1. Oct 8, 2011

### wit13

this is the question:

Pick joint of the human body. With reference to this joint and the concepts of tangential and centripetal acceleration, provide an example and explain:

A. an activity in which tangential acceleration is zero, centripetal is non-zero

B. an activity in which centripetal acceleration is zero, tangential is non-zero.

Any assistance would be greatly appreciated.

2. Oct 9, 2011

### 256bits

You do know what tangential and centripital acceleration are, or is that where you are stumped.

I would try to pick an activity or joint, and try to determine the forces their direction acting on that joint. Are the forces predominantly along the bones at the joint, or perpendicular to the joint causing a moment or twisting. There would have to b some movement of the joint. Just pushing on a wall may give a force on a joint but no acceleration.

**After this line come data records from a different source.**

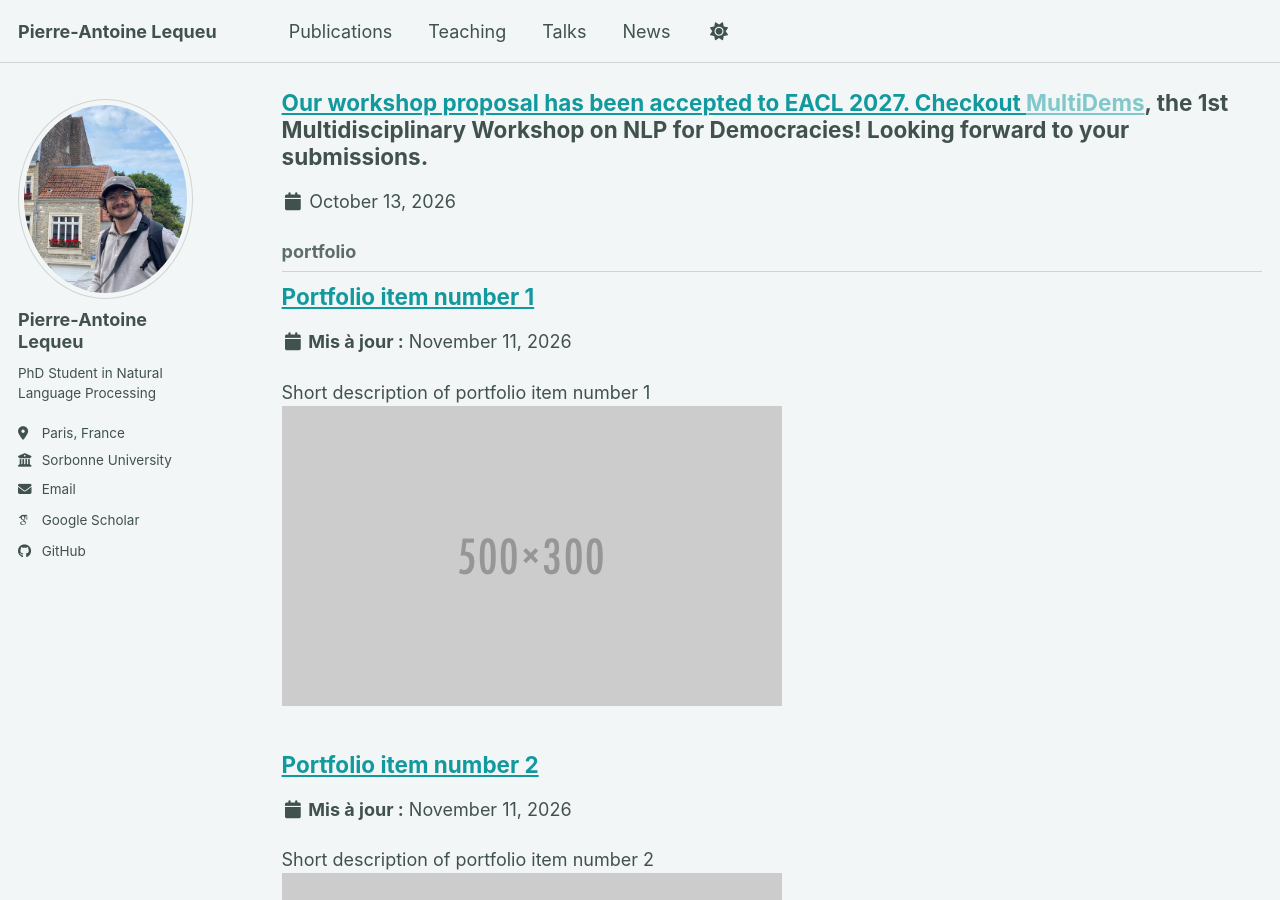
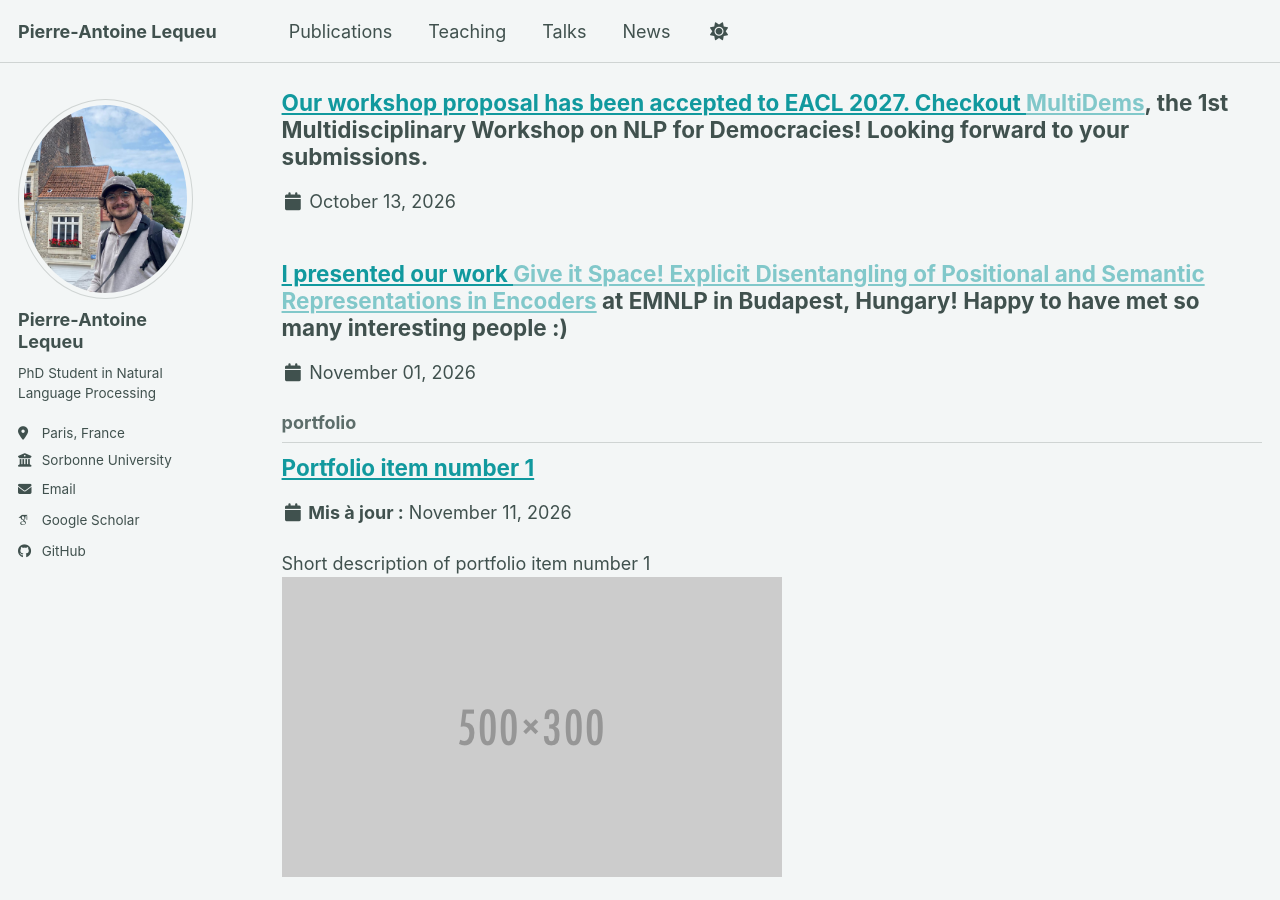
Before and after one commit to PALequeu/palequeu.github.io, a Jekyll site: the page built from _pages/collection-archive.html, in a window 1280 px wide and 900 px high, scrolled down 954 px. Built offline with Jekyll 4.4.1, drawn with Linux system fonts in a browser that asks for light colours; some web fonts are replaced; a script bundle is joined from its source files by our own code; library files that are not in the unit come from our copies.

Commit message:
new news + fixed name

```diff
--- /dev/null
+++ b/_news/2026-11-01-emnlp.md
@@ -0,0 +1,5 @@
+---
+title: "I presented our work [Give it Space! Explicit Disentangling of Positional and Semantic Representations in Encoders](https://aclanthology.org/2026.emnlp-main.2142/) at EMNLP in Budapest, Hungary! Happy to have met so many interesting people :)"
+date: 2026-11-01
+collection: news
+---
```
Also changed, not shown: _pages/about.md (+1 -1 lines).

Activities are:
running, jumping, weight lifting, horseback riding, throwing a ball, sitting, watching television, walking, picking a paperclip off the floor, playing on a swing, eating, race car driving, swimming, dancing, snapping your fingers, doing hula-hoop, typing on a keyboard, ...

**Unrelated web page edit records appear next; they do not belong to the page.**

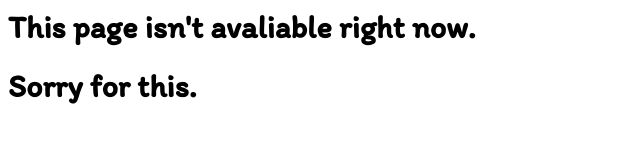
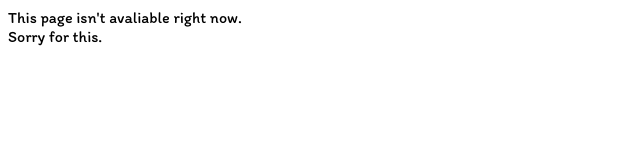
Before and after one commit to Ikkiw-P09/ikkiwp09.github.io, a plain HTML site: page index.html in a window 1280 px wide. Shown: the whole page, without its empty margins (0-640 px from the left). Drawn offline with Linux system fonts and the light colour scheme.

Commit message:
Update index.html

```diff
--- a/index.html
+++ b/index.html
@@ -29,8 +29,8 @@
 
   <body>
 
-        <h1>This page isn't avaliable right now.</h1>
-        <h1>Sorry for this.</h1>
+       This page isn't avaliable right now.<br>
+       Sorry for this.
 
   </body>
 
```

joints: knuckles, wrists, elbow, shoulder( ball socket), neck, jaw, spine, hip, ....

Activity: running
Joint: knee, thigh, ankle
Acceleration at joint: centripital, tangential or both
Explain :

activity: weight lifting
Joint: shoulder, elbow
Accel : ??
Expalin:

Etc:

Last edited: Oct 9, 2011
3. Oct 9, 2011

### wit13

thanks for your help, I ended up digging up my physics book for a little refresher.

I was having trouble visualizing how the forces with work with respect to the joints

4. Oct 9, 2011

### 256bits

I think it is a tough problem, but say you want to build an artificial hand. You would need to know what forces are acting on the joints so it doesn't end up looking like that thing from "Hell Boy"